*Exercise instructions*. Nothing but the lines holding the string "docs" should appear in the answer. Copy them from the entries.
─── Data
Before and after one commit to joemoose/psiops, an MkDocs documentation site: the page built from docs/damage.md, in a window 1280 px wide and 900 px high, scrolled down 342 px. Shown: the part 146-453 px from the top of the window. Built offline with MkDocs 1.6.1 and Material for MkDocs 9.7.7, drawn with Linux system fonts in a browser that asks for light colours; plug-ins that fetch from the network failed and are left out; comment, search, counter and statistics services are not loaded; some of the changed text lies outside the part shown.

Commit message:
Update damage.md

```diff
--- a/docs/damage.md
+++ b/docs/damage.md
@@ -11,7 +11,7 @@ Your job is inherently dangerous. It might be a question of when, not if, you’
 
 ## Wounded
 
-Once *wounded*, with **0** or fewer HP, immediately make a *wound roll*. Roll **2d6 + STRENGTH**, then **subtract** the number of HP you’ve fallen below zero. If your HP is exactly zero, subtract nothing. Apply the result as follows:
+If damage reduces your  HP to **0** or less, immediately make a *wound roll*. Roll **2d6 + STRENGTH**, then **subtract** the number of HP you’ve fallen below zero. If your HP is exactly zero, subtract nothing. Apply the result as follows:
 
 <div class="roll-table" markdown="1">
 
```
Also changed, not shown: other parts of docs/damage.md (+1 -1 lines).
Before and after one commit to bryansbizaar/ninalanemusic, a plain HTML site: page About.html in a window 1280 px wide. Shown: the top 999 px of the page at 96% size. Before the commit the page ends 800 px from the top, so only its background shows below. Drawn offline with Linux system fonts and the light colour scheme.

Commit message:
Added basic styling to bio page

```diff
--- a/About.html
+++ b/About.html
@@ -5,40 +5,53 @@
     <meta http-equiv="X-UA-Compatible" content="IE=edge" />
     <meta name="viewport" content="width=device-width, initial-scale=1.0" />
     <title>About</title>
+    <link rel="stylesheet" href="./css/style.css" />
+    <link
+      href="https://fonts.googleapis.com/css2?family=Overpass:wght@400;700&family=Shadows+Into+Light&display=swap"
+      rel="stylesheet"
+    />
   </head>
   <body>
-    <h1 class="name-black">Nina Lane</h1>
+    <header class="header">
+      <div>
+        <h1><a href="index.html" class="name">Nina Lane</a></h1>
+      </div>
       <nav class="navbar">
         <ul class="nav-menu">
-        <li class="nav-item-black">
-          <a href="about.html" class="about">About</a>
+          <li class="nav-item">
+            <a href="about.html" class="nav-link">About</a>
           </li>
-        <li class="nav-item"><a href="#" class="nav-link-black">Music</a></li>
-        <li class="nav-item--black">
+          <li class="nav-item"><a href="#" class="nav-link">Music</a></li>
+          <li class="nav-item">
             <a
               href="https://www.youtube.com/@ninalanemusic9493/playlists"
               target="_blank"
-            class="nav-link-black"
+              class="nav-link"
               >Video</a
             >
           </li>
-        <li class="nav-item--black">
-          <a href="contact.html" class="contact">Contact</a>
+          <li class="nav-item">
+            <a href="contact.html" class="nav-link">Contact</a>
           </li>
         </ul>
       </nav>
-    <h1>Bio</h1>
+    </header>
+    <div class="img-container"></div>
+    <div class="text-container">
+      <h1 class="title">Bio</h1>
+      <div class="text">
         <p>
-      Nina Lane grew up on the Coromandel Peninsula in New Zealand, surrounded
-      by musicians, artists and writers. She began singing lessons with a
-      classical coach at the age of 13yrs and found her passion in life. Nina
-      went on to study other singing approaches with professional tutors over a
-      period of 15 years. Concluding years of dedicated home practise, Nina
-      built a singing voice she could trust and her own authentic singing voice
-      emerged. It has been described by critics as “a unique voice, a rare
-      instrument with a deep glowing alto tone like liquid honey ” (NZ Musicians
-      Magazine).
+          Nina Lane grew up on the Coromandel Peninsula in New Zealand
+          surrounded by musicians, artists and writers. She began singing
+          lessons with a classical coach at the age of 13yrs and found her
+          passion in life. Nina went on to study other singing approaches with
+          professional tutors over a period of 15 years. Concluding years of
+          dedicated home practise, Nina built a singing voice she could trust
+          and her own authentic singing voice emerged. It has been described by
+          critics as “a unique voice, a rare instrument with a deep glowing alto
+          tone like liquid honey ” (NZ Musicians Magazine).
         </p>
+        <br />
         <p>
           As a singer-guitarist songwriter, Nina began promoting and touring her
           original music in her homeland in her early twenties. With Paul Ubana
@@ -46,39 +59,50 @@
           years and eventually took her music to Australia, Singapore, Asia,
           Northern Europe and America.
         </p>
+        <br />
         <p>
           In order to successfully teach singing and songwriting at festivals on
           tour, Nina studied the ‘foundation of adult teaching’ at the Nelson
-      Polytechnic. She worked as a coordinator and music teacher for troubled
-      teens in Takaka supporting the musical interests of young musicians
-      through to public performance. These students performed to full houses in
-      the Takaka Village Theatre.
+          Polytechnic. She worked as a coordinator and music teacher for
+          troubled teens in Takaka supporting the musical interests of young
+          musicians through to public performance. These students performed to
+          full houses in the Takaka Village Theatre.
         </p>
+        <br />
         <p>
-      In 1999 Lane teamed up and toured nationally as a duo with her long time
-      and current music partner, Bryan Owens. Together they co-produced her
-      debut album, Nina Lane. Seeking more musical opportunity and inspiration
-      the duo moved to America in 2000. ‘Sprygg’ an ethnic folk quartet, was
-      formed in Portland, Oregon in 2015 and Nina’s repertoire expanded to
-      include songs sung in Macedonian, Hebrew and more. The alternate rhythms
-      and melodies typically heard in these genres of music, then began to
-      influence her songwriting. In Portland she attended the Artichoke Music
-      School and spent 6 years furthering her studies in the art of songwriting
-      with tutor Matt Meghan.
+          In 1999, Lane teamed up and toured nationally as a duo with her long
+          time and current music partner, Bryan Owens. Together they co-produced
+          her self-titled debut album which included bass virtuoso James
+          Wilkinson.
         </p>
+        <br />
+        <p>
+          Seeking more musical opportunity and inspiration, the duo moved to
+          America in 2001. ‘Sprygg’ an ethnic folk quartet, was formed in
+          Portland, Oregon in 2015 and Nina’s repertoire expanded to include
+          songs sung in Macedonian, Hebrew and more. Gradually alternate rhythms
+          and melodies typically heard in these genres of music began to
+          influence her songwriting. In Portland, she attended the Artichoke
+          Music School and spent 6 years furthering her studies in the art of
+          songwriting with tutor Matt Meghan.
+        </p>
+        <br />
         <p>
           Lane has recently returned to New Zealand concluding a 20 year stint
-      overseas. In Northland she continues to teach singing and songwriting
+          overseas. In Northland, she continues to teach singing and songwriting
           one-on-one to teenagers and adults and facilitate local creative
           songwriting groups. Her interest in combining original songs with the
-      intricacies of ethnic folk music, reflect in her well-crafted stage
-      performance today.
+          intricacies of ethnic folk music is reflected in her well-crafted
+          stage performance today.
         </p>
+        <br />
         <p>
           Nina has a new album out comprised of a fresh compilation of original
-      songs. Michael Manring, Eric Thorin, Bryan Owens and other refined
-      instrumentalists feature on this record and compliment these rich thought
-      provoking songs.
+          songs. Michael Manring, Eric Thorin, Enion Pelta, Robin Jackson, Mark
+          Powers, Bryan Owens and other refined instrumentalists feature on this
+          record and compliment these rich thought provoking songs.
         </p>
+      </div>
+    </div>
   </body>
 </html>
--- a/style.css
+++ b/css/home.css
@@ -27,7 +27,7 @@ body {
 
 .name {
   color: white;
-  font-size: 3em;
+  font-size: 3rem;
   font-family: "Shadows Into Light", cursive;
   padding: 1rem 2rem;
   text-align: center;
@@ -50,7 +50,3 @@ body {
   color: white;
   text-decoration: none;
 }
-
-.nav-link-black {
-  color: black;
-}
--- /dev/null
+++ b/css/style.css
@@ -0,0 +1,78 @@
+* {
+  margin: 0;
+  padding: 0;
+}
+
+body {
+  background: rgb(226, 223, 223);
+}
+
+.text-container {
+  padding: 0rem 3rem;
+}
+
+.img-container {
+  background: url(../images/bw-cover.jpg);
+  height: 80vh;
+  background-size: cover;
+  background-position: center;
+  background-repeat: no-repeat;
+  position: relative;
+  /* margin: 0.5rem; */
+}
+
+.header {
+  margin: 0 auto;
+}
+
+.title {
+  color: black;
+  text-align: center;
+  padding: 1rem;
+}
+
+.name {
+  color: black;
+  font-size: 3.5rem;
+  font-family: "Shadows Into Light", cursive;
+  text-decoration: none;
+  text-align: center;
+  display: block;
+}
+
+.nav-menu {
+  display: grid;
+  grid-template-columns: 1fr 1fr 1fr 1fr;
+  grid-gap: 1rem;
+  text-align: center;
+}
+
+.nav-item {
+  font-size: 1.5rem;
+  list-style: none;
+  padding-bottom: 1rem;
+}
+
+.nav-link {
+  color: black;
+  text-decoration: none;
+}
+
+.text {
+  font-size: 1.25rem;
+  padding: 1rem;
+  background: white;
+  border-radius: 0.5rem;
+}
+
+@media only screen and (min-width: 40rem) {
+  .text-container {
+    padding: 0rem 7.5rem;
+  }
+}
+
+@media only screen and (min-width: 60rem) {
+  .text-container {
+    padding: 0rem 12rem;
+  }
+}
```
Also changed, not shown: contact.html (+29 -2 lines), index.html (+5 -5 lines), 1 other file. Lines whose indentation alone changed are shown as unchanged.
──────
*Result for this exercise*.
Before and after one commit to joemoose/psiops, an MkDocs documentation site: the page built from docs/damage.md, in a window 1280 px wide and 900 px high, scrolled down 342 px. Shown: the part 146-453 px from the top of the window. Built offline with MkDocs 1.6.1 and Material for MkDocs 9.7.7, drawn with Linux system fonts in a browser that asks for light colours; plug-ins that fetch from the network failed and are left out; comment, search, counter and statistics services are not loaded; some of the changed text lies outside the part shown.
--- a/docs/damage.md
+++ b/docs/damage.md
Also changed, not shown: other parts of docs/damage.md (+1 -1 lines).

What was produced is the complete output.